── SUPPLIED RECORDS
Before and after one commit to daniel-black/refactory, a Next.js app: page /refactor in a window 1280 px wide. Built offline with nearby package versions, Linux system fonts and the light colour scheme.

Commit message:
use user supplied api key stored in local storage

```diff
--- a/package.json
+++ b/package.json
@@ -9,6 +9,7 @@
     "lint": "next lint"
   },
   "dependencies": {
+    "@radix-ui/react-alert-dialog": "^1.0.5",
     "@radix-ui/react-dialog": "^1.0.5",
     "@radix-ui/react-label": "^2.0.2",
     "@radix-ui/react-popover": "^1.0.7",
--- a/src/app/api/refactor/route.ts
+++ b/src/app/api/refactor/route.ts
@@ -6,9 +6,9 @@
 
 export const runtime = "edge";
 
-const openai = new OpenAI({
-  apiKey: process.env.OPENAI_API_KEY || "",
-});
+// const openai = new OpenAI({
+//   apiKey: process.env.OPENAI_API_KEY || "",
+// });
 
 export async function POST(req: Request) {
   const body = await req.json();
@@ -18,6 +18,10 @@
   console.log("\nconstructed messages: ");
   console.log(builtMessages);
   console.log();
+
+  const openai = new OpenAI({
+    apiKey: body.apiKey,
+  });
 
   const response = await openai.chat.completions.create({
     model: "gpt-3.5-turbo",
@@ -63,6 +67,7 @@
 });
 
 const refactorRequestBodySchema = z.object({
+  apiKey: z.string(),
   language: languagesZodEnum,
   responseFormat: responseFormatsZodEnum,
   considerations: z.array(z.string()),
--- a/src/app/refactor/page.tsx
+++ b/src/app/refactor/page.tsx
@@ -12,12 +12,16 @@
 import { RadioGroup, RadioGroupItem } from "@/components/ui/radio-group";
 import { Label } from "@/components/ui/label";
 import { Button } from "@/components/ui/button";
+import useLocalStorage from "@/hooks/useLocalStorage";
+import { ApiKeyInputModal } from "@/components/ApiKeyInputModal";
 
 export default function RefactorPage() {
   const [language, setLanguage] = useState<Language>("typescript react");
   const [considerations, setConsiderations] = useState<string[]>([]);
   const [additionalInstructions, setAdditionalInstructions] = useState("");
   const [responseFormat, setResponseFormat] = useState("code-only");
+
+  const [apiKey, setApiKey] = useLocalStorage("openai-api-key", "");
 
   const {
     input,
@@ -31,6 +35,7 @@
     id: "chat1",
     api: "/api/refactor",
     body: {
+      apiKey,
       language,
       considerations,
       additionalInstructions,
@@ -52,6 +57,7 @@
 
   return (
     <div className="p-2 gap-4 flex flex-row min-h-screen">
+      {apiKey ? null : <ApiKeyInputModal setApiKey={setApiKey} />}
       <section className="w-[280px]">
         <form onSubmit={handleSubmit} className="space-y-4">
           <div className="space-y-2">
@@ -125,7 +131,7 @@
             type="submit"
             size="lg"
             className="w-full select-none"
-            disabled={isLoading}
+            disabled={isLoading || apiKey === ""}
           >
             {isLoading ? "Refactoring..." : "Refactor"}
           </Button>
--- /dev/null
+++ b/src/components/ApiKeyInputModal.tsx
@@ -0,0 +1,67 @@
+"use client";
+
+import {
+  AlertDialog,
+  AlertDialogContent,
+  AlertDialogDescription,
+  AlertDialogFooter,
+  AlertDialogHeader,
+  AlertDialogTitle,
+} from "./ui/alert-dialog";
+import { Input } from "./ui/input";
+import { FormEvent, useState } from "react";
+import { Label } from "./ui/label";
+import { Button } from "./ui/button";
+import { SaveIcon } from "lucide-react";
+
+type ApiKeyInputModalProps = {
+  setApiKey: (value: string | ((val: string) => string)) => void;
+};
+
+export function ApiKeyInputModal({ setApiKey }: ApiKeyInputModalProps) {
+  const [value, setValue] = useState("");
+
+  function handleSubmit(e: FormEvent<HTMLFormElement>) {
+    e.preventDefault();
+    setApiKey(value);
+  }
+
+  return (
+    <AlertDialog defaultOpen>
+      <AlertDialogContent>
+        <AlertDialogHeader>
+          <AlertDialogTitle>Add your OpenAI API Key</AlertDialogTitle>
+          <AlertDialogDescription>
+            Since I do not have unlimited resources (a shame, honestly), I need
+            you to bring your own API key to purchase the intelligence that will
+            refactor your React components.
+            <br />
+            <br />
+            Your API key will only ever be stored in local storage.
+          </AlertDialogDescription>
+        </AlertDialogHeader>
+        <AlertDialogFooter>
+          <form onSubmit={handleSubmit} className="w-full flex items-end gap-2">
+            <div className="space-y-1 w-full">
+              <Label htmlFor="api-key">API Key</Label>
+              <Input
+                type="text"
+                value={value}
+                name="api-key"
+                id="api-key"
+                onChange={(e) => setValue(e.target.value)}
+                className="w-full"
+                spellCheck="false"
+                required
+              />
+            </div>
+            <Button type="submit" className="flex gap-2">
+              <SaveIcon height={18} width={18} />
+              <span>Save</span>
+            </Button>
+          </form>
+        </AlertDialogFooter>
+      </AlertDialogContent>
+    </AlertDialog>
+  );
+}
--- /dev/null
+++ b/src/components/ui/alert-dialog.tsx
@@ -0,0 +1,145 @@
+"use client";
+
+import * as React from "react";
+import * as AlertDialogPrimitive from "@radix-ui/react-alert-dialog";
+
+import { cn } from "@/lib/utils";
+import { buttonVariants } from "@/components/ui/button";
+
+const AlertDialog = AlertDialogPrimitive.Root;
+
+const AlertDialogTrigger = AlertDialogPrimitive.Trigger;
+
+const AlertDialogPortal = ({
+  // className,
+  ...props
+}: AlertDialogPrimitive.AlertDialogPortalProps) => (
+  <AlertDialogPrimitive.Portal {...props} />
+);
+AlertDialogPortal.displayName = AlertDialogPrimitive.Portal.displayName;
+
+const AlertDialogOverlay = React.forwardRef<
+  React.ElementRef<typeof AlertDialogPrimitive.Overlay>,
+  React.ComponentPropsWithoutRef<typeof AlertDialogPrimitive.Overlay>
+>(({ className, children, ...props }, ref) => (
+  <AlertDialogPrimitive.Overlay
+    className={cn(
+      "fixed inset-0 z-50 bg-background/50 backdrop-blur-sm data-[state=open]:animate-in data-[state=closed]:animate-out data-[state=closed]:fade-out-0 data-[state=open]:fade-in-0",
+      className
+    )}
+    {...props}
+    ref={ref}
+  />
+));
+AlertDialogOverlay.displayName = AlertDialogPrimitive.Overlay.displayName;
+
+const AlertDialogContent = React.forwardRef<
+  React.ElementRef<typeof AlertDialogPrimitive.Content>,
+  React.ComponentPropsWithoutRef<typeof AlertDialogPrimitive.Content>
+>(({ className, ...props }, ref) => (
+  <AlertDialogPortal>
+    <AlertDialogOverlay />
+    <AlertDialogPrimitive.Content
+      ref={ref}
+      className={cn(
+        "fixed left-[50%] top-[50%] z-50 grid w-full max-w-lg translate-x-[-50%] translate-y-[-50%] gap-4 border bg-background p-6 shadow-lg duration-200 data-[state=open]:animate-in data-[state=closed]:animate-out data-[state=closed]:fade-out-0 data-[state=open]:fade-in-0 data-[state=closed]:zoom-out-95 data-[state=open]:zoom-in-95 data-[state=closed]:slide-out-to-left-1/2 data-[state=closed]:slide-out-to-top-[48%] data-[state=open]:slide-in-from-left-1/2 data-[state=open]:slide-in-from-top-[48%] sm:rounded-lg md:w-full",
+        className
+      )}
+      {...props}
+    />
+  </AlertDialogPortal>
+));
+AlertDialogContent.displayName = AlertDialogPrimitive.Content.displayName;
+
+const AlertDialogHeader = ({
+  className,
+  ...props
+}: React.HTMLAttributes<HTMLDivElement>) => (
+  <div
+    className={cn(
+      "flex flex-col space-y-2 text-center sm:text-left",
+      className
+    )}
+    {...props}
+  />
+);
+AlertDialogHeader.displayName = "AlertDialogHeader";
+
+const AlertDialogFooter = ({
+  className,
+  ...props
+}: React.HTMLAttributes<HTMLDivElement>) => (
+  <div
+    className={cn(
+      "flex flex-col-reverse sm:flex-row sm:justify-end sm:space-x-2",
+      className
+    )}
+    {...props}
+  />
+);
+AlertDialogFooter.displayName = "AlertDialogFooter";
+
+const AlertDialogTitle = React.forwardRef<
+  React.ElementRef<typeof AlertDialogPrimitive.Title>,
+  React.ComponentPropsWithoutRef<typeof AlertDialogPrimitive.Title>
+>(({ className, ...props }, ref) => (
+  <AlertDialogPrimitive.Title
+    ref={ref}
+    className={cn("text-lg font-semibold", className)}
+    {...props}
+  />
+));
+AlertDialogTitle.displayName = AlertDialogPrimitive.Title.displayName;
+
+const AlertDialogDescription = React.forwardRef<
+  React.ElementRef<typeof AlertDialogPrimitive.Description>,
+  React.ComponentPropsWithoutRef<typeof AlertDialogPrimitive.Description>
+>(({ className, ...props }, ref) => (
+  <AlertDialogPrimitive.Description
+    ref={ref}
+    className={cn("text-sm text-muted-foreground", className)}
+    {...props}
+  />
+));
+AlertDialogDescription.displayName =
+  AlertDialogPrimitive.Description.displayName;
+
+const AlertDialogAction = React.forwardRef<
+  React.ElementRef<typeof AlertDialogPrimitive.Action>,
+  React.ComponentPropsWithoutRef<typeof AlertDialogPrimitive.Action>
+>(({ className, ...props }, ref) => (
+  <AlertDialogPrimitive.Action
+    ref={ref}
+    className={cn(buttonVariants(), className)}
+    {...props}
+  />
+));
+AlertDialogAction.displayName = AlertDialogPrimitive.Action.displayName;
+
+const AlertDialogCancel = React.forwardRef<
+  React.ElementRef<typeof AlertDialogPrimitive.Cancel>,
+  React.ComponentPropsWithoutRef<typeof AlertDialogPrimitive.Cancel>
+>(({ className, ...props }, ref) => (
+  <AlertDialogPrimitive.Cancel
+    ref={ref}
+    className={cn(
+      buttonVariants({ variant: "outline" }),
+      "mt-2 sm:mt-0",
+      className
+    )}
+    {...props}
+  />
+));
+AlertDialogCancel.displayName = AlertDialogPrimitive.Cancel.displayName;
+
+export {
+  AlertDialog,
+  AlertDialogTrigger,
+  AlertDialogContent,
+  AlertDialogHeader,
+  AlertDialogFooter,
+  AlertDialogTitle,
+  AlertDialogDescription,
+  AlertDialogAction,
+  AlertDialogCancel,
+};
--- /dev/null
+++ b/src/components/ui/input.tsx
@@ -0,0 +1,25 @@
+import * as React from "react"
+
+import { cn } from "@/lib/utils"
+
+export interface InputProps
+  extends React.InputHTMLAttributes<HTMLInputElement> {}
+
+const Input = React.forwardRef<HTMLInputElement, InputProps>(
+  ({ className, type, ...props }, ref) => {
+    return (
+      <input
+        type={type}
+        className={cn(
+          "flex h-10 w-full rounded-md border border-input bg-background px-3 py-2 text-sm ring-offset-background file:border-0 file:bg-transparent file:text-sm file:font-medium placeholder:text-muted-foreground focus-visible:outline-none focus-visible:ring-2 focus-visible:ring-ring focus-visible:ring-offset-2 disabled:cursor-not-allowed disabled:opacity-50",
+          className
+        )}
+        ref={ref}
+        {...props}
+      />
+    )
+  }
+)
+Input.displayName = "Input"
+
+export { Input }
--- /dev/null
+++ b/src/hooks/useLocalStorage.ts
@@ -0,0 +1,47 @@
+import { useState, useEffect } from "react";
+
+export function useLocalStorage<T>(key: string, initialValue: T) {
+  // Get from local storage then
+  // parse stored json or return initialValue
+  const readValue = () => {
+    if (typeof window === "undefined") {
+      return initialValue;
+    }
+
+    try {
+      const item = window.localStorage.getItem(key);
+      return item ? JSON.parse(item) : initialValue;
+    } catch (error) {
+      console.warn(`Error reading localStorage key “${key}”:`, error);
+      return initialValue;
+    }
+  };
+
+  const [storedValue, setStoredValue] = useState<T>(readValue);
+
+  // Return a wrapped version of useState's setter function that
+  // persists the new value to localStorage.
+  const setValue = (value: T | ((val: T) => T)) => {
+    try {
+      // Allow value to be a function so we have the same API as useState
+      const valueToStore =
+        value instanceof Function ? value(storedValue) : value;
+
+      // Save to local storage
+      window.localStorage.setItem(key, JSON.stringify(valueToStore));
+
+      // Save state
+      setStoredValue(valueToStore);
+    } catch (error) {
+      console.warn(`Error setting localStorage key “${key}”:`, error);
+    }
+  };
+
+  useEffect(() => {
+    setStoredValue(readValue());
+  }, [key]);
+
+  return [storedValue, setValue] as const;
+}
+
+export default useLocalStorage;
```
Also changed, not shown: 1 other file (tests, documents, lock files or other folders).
────
Given the listing, work out the number of lines in which the word "handleSubmit" is found, and supply only that number.

EXERCISE ANSWER: 3